++++ Data extracts ++++

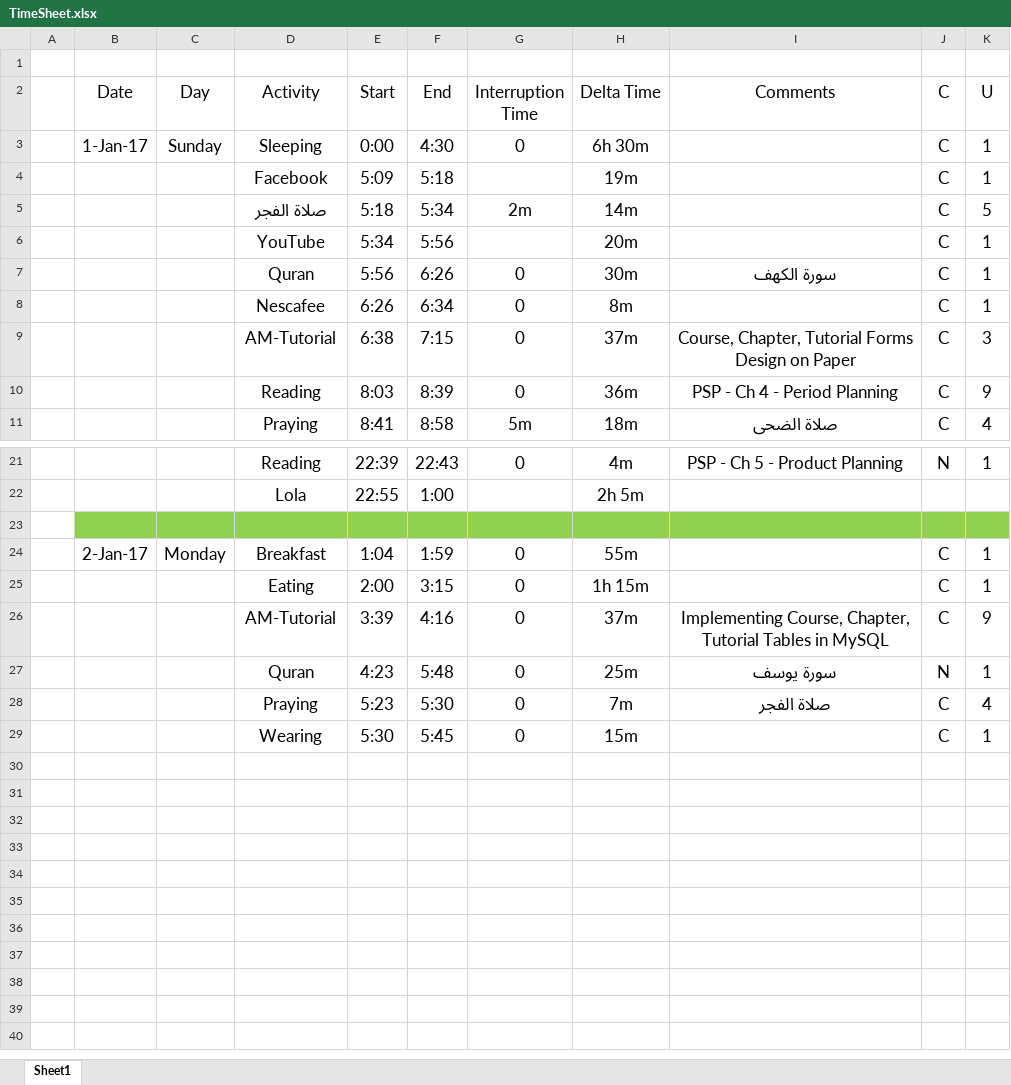
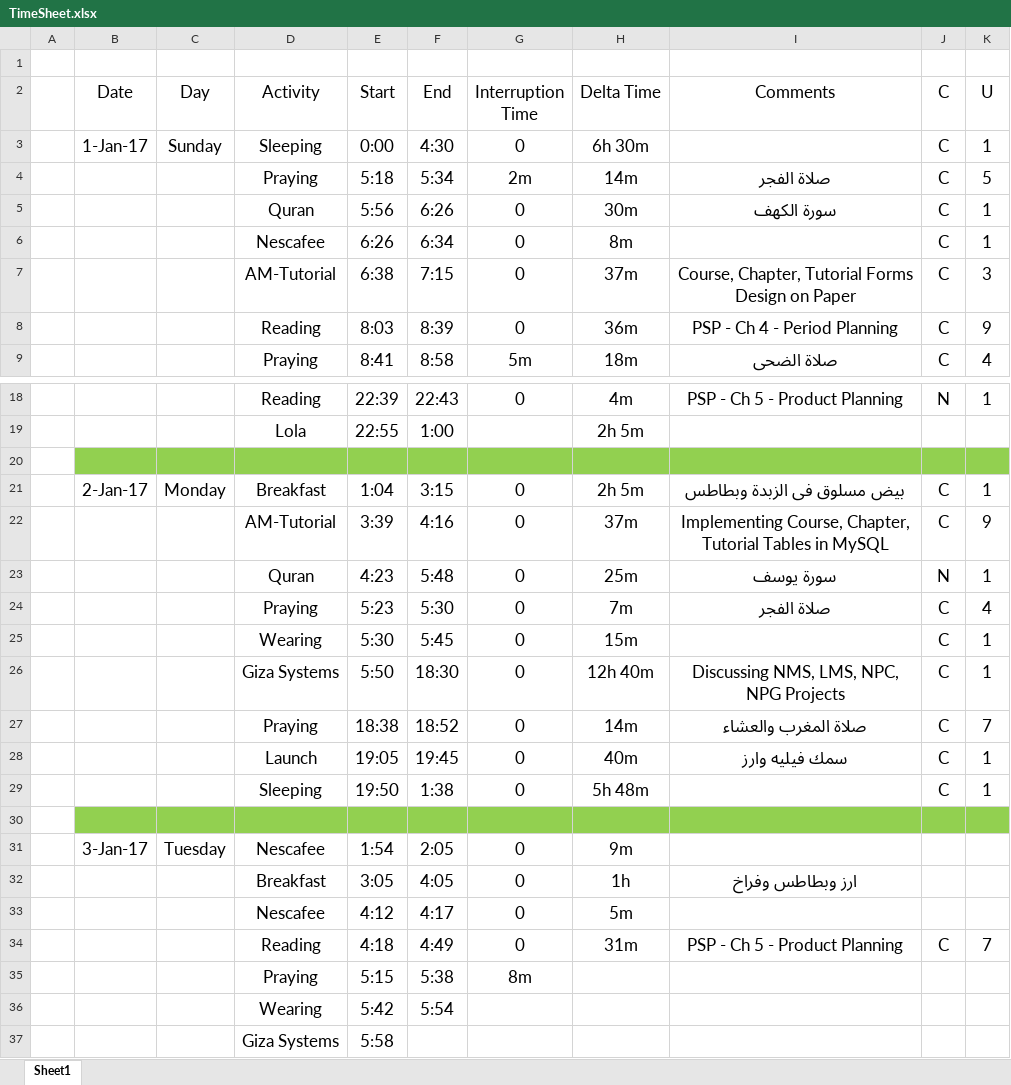
Before and after one commit to AhmedMater/AM-Tutoiral, an Excel workbook: TimeSheet.xlsx, sheet Sheet1, drawn as a sheet; only a part is shown, gaps mark what is left out; values as stored, in another font and other column widths than the file's, no borders; table styles not drawn; removed rows and columns are numbered as before the commit, all else as after; the diff covers the shown part only; the diff names each change by its address in the sheet, - before the commit and + after, or states it on an @@ line.

```diff
--- a/TimeSheet.xlsx (sheet Sheet1)
+++ b/TimeSheet.xlsx (sheet Sheet1)
-row 4:  |  |  | Facebook | 5:09 | 5:18 |  | 19m |  | C | 1
-D4 (Activity): صلاة الفجر
+D4 (Activity): Praying
-I4 (Comments): (empty)
+I4 (Comments): صلاة الفجر
-row 6:  |  |  | YouTube | 5:34 | 5:56 |  | 20m |  | C | 1
-F21 (End): 1:59
+F21 (End): 3:15
-H21 (Delta Time): 55m
+H21 (Delta Time): 2h 5m
-I21 (Comments): (empty)
+I21 (Comments): بيض مسلوق فى الزبدة وبطاطس
-row 25:  |  |  | Eating | 2:00 | 3:15 | 0 | 1h 15m |  | C | 1
+row 26:  |  |  | Giza Systems | 5:50 | 18:30 | 0 | 12h 40m | Discussing NMS, LMS, NPC, NPG Projects | C | 1
+row 27:  |  |  | Praying | 18:38 | 18:52 | 0 | 14m | صلاة المغرب والعشاء | C | 7
+row 28:  |  |  | Launch | 19:05 | 19:45 | 0 | 40m | سمك فيليه وارز | C | 1
+row 29:  |  |  | Sleeping | 19:50 | 1:38 | 0 | 5h 48m |  | C | 1
+row 30: (empty)
+row 31:  | 3-Jan-17 | Tuesday | Nescafee | 1:54 | 2:05 | 0 | 9m
+row 32:  |  |  | Breakfast | 3:05 | 4:05 | 0 | 1h | ارز وبطاطس وفراخ
+row 33:  |  |  | Nescafee | 4:12 | 4:17 | 0 | 5m
+row 34:  |  |  | Reading | 4:18 | 4:49 | 0 | 31m | PSP - Ch 5 - Product Planning | C | 7
+row 35:  |  |  | Praying | 5:15 | 5:38 | 8m
+row 36:  |  |  | Wearing | 5:42 | 5:54
+row 37:  |  |  | Giza Systems | 5:58
```
Also changed, not shown: 1 removed row and 2 edited cells elsewhere in this sheet.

++++

Instructions for the task » Which lines of the records above contain the word "sheet"? Show each of them.

Task response »
Before and after one commit to AhmedMater/AM-Tutoiral, an Excel workbook: TimeSheet.xlsx, sheet Sheet1, drawn as a sheet; only a part is shown, gaps mark what is left out; values as stored, in another font and other column widths than the file's, no borders; table styles not drawn; removed rows and columns are numbered as before the commit, all else as after; the diff covers the shown part only; the diff names each change by its address in the sheet, - before the commit and + after, or states it on an @@ line.
--- a/TimeSheet.xlsx (sheet Sheet1)
+++ b/TimeSheet.xlsx (sheet Sheet1)
Also changed, not shown: 1 removed row and 2 edited cells elsewhere in this sheet.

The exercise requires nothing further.